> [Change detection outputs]
-*-*-
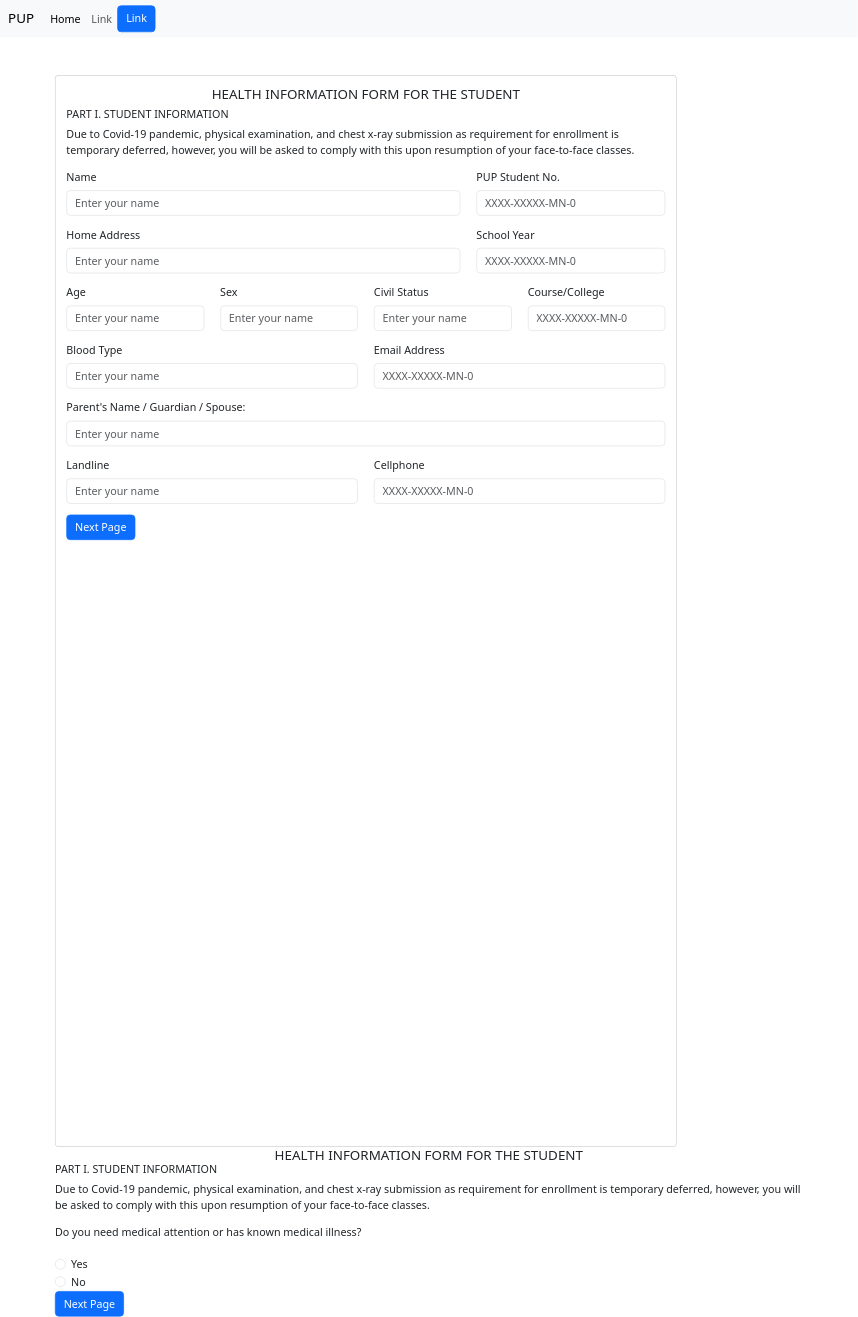
Repository: Nicktacku/webdev
Page: form.html
The author's editor kept a copy of each file at every save. The page is drawn from the files as they stood at one save, then again after the next save.
The browser window is 1280 px wide. The pictures show the whole page, at 67% of full size.

Above is the page before, as saved 2024-07-15 18:15:06.

After the next save:
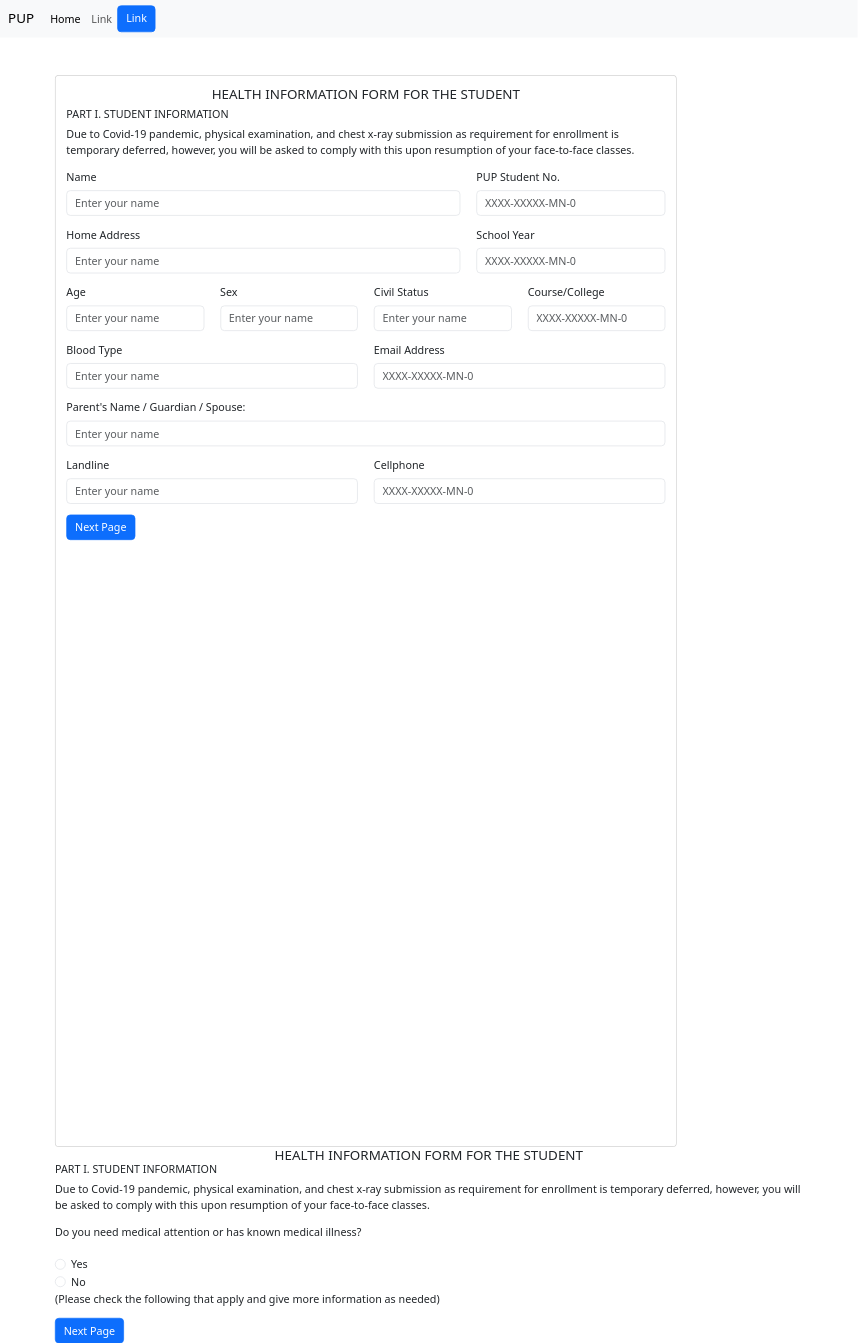
Saved 2 min 41 s later.
--- a/form.html
+++ b/form.html
@@ -179,6 +179,10 @@
                       No
                     </label>
                   </div>
+
+                  <div class="row">
+                    <p>(Please check the following that apply and give more information as needed)</p>
+                  </div>
             </div>
           </div>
-*-*-
> [The problem] Every line above has to be output exactly; the pictures must be dropped.

> [Task output]
Repository: Nicktacku/webdev
Page: form.html
The author's editor kept a copy of each file at every save. The page is drawn from the files as they stood at one save, then again after the next save.
The browser window is 1280 px wide. The pictures show the whole page, at 67% of full size.

Above is the page before, as saved 2024-07-15 18:15:06.

After the next save:
Saved 2 min 41 s later.
--- a/form.html
+++ b/form.html
@@ -179,6 +179,10 @@
                       No
                     </label>
                   </div>
+
+                  <div class="row">
+                    <p>(Please check the following that apply and give more information as needed)</p>
+                  </div>
             </div>
           </div>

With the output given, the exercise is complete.